## Exercise directions
In the data below, find every line that has the string "errors", and copy it.

Top of Records to use

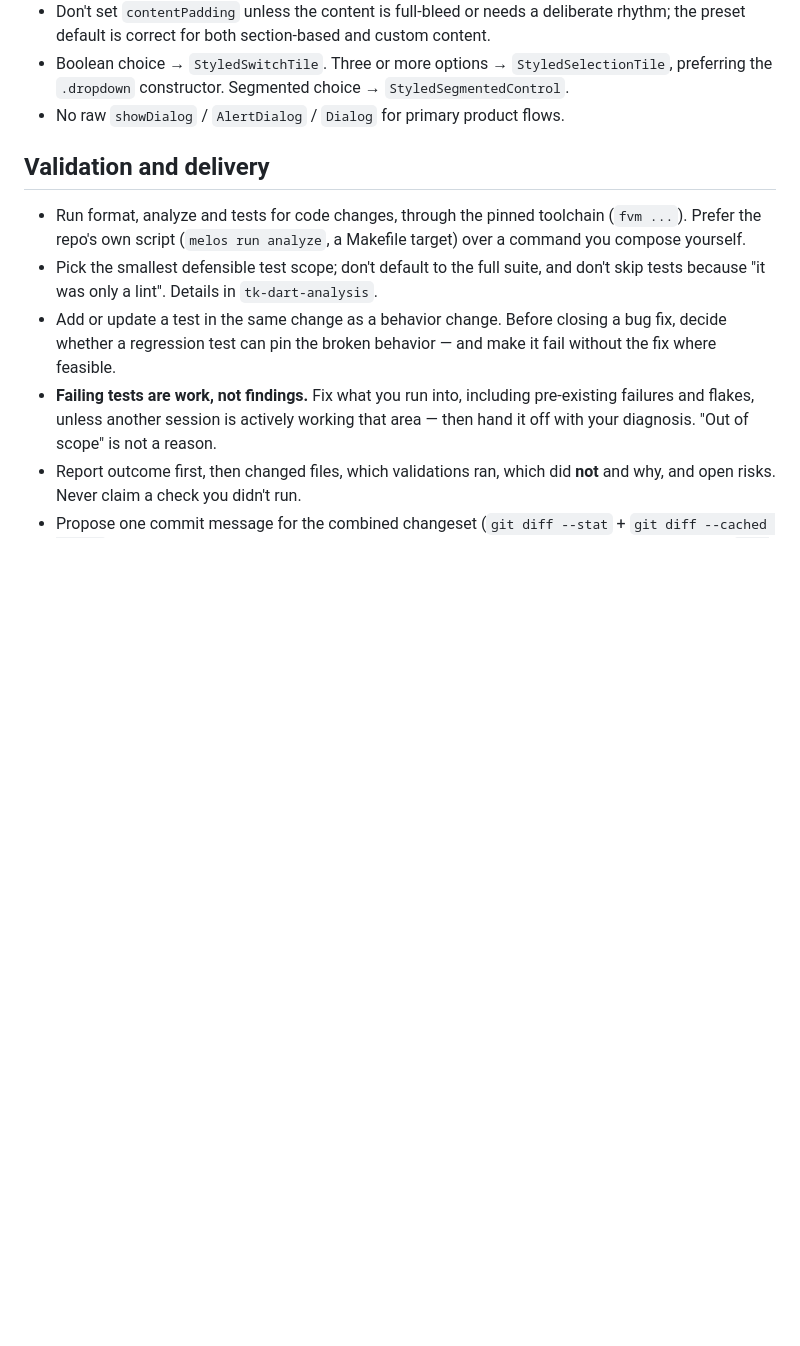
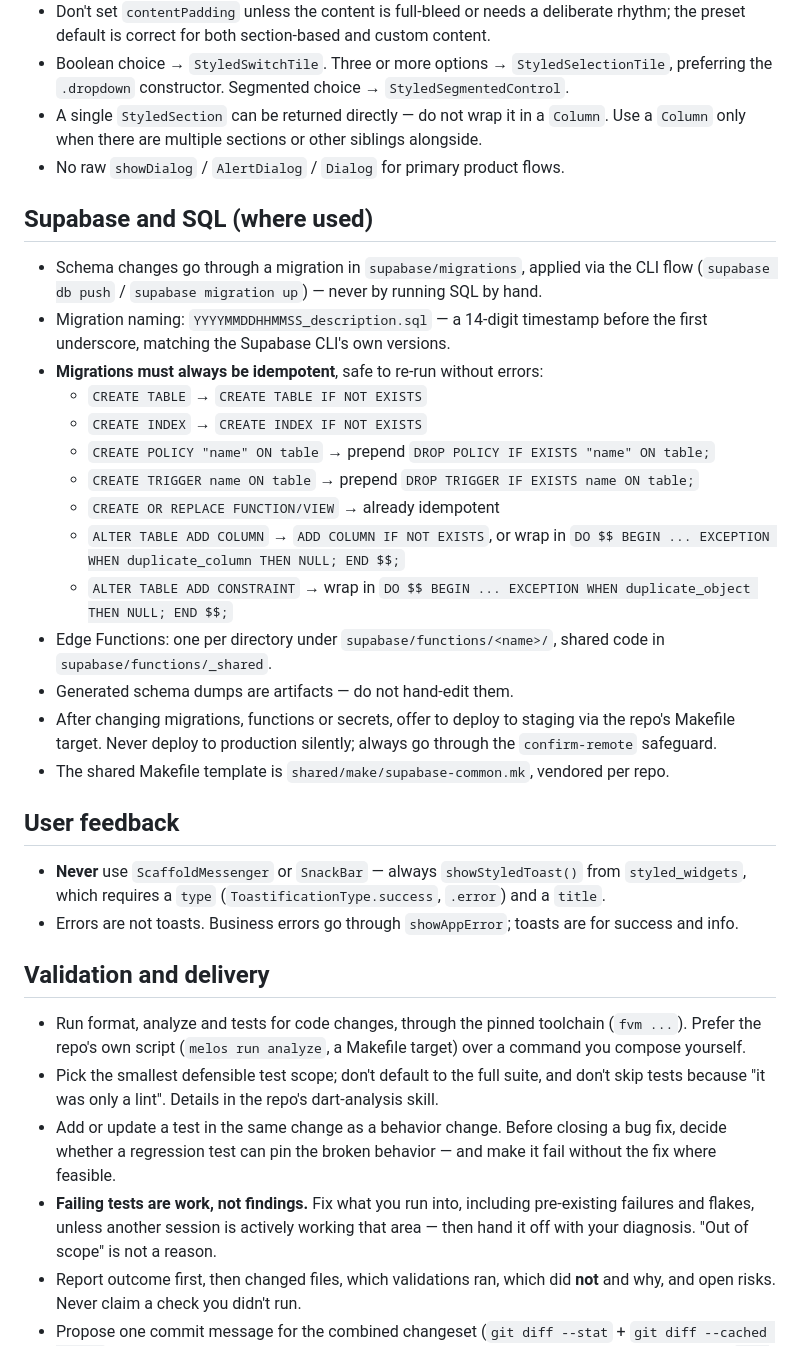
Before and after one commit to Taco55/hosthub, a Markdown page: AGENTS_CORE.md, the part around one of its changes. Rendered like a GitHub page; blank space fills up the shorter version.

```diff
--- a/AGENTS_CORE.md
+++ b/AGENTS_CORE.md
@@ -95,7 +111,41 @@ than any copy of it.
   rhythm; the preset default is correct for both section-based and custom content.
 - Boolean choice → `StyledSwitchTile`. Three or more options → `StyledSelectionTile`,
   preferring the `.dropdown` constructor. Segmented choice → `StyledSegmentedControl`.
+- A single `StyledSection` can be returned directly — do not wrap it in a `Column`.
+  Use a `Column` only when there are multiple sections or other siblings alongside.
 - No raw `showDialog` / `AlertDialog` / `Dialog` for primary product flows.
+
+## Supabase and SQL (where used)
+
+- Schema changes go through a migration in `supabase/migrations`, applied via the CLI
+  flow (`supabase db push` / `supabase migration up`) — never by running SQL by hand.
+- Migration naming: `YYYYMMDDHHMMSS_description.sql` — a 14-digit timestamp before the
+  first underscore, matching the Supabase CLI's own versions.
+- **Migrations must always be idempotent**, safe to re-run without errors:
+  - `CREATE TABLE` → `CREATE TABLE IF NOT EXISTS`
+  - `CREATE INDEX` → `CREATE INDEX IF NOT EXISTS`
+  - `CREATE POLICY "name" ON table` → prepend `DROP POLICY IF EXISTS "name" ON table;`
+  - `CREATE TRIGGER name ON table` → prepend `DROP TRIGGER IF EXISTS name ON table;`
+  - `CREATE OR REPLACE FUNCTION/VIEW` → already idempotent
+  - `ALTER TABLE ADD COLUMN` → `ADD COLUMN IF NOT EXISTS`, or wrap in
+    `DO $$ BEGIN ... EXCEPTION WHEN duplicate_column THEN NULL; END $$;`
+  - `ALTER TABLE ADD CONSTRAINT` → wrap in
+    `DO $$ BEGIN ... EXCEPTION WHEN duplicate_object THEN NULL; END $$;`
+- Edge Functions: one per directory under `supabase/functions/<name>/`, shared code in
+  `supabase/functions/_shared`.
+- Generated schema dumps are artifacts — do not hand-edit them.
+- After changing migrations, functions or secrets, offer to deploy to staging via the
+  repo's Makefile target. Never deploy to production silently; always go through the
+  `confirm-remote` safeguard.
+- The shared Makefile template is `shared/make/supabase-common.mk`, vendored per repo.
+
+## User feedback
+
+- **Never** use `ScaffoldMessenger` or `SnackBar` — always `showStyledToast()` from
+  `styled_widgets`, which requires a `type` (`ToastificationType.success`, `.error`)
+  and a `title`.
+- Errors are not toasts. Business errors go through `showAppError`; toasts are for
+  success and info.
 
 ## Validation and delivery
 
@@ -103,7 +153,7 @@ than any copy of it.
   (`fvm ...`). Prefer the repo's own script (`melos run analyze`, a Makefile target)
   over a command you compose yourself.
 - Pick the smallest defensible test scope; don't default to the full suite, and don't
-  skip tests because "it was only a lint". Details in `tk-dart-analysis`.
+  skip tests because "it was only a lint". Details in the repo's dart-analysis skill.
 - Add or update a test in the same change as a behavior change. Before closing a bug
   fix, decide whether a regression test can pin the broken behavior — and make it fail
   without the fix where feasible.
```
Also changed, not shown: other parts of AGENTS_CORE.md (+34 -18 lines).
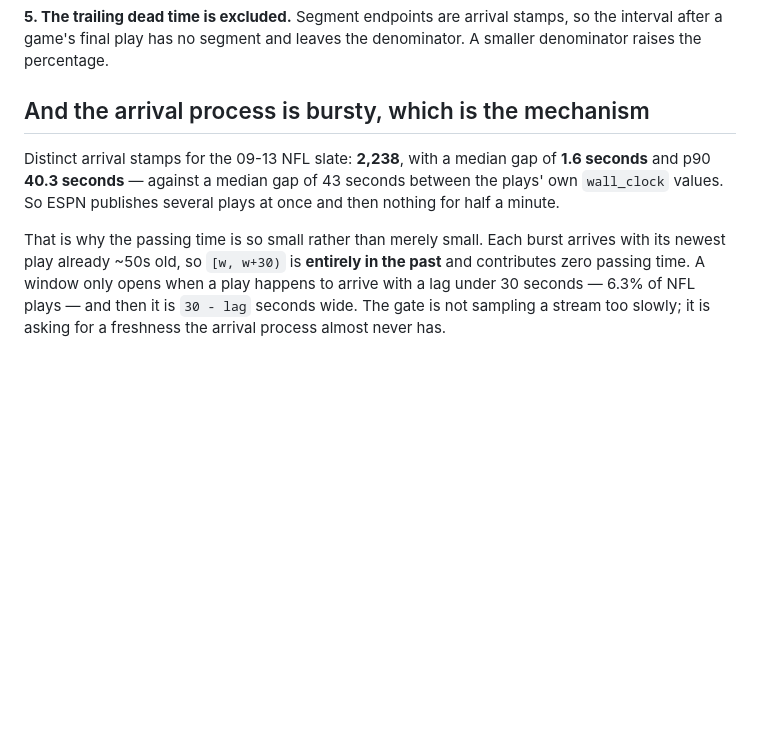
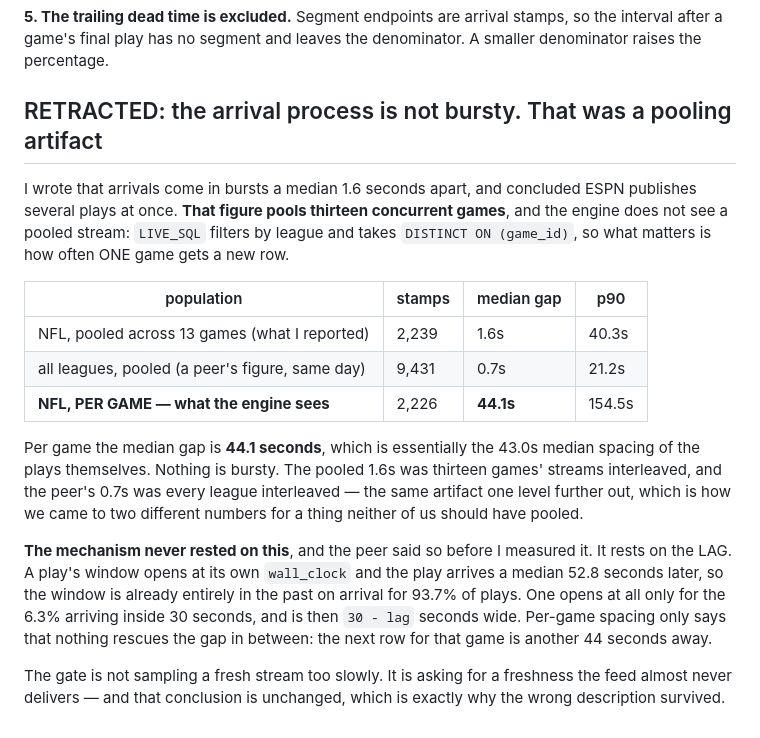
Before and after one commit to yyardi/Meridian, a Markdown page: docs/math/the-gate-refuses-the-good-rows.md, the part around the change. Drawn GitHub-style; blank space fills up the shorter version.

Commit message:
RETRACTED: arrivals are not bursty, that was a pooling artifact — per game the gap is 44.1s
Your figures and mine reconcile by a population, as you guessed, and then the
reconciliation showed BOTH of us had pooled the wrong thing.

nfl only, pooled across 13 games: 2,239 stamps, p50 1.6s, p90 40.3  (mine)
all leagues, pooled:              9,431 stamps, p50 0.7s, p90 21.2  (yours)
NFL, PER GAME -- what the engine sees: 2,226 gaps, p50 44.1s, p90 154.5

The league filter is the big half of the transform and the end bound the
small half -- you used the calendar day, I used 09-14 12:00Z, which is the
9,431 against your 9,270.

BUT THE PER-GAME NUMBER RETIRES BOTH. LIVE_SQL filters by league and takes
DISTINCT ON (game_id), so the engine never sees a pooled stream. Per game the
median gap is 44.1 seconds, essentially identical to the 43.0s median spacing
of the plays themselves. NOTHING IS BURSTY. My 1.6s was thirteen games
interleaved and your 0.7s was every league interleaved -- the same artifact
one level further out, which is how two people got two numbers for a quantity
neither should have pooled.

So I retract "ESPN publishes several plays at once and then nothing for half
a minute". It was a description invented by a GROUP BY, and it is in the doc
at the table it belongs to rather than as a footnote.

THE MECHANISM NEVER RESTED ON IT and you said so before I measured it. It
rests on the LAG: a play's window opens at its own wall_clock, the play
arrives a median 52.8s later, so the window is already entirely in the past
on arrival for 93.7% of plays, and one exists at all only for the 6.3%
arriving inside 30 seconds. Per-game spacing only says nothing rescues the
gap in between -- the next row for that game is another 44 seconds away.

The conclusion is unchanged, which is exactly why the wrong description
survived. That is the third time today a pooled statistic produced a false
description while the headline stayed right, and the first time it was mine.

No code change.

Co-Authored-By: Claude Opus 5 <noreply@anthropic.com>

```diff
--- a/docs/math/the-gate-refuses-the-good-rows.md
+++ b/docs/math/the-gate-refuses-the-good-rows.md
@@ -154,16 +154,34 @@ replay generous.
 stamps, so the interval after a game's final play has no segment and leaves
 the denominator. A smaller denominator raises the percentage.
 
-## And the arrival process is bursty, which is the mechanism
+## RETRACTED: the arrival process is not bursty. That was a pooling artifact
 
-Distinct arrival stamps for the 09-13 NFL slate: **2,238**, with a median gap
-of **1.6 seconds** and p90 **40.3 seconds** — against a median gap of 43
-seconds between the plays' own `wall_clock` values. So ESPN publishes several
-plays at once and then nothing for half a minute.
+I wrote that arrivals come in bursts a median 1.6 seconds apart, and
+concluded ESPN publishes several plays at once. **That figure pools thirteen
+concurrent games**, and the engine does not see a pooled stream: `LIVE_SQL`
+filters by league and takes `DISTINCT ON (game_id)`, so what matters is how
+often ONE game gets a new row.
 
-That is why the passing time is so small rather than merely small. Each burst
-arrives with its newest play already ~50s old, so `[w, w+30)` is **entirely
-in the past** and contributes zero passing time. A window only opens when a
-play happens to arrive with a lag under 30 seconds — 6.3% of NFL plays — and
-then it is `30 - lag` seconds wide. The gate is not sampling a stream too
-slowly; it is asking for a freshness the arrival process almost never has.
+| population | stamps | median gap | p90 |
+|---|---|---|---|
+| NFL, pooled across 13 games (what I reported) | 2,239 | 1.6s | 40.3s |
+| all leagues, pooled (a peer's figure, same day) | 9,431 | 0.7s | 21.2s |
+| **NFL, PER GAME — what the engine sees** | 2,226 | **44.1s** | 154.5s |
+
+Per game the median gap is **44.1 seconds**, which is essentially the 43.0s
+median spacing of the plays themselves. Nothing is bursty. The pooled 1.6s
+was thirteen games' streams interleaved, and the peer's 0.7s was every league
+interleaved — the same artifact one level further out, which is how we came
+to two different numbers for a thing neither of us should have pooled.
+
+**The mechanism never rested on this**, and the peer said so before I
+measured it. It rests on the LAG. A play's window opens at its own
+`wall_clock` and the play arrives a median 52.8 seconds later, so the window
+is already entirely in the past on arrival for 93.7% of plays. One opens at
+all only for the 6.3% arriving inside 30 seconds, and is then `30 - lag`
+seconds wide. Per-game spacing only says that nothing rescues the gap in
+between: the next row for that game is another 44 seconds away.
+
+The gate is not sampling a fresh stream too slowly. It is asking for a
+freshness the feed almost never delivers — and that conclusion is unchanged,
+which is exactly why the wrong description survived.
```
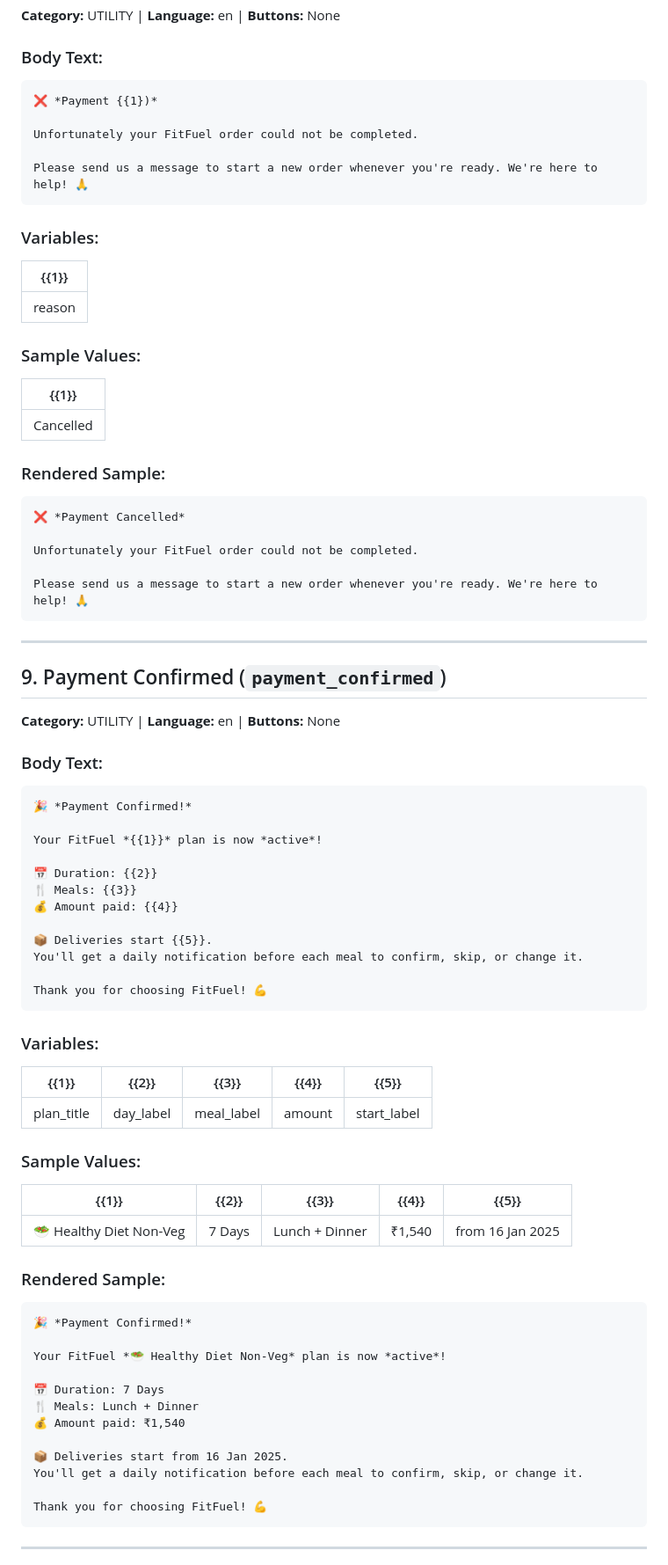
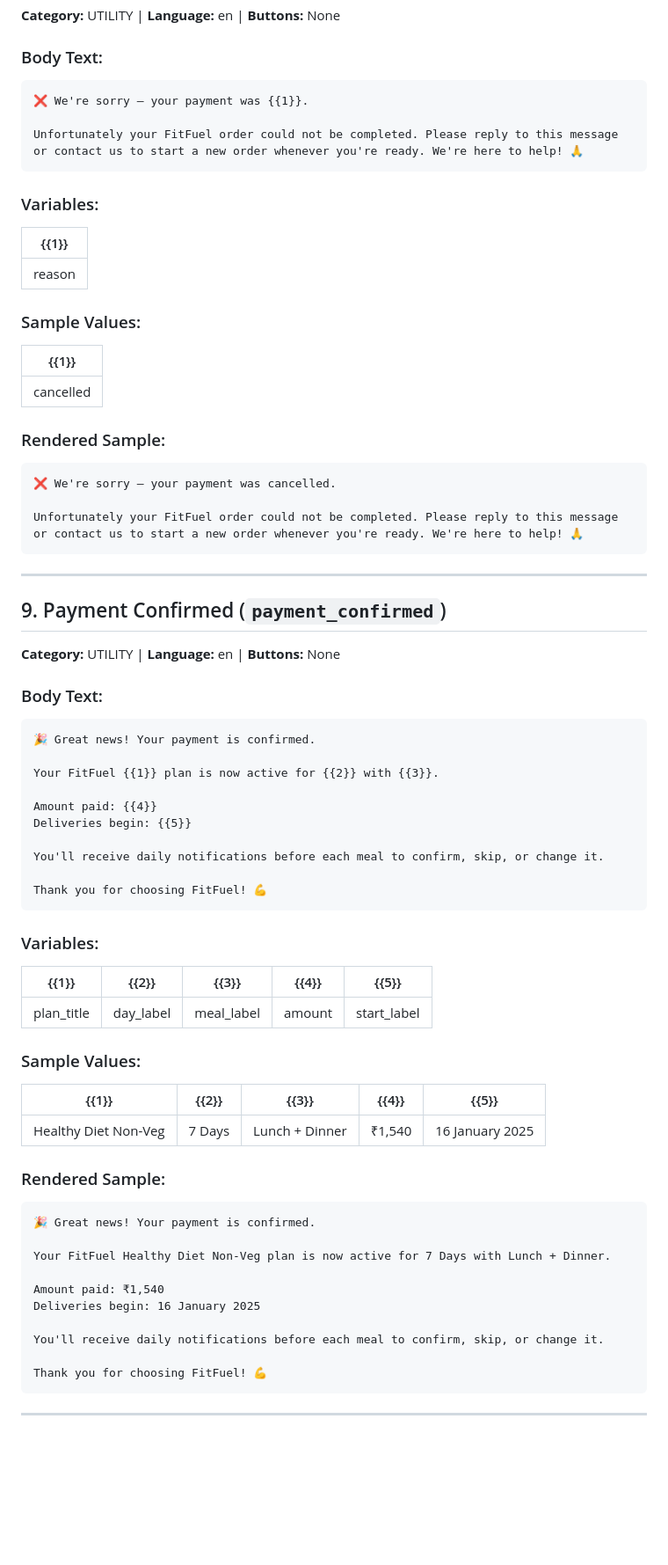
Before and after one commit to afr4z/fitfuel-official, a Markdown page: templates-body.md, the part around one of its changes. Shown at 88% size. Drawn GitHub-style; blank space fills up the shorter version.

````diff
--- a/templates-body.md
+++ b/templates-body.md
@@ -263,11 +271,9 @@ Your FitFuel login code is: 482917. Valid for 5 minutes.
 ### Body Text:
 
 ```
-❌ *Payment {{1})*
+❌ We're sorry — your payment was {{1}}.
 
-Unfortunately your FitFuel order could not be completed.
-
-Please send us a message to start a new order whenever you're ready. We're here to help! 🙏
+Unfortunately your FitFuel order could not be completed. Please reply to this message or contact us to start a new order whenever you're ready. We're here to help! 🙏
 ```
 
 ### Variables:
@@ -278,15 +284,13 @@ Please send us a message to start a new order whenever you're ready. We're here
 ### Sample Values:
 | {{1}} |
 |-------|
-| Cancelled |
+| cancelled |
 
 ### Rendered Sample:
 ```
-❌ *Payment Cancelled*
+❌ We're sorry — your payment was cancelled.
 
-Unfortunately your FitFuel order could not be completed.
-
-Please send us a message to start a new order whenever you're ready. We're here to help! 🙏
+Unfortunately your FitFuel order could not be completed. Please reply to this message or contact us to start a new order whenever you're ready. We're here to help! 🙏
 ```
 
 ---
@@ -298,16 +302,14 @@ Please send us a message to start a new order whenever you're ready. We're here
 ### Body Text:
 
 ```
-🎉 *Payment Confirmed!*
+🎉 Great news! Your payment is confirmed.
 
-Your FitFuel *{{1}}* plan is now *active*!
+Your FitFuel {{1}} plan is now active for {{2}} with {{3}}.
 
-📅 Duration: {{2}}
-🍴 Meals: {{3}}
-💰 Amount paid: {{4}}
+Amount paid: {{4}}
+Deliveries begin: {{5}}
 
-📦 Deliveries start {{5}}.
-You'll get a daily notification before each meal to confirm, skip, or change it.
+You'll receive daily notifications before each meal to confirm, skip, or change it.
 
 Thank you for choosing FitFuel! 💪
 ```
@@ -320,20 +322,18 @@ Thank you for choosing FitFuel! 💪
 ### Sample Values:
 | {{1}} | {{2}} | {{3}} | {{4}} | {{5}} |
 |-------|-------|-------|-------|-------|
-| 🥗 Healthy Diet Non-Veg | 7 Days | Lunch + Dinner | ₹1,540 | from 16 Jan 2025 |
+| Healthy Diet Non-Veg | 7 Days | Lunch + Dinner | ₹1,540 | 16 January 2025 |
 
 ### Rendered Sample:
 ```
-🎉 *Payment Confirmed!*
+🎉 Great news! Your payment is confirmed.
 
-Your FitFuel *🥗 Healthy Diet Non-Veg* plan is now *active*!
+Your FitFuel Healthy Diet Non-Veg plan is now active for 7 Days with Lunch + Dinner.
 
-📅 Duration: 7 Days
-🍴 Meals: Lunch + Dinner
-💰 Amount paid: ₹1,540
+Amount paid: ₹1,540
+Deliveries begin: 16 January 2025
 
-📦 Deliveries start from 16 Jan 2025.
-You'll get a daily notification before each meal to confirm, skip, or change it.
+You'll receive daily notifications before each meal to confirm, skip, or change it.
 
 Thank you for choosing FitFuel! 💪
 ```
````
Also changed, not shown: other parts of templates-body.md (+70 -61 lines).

Bottom of Records to use

## Expected answer
+- **Migrations must always be idempotent**, safe to re-run without errors:
+- Errors are not toasts. Business errors go through `showAppError`; toasts are for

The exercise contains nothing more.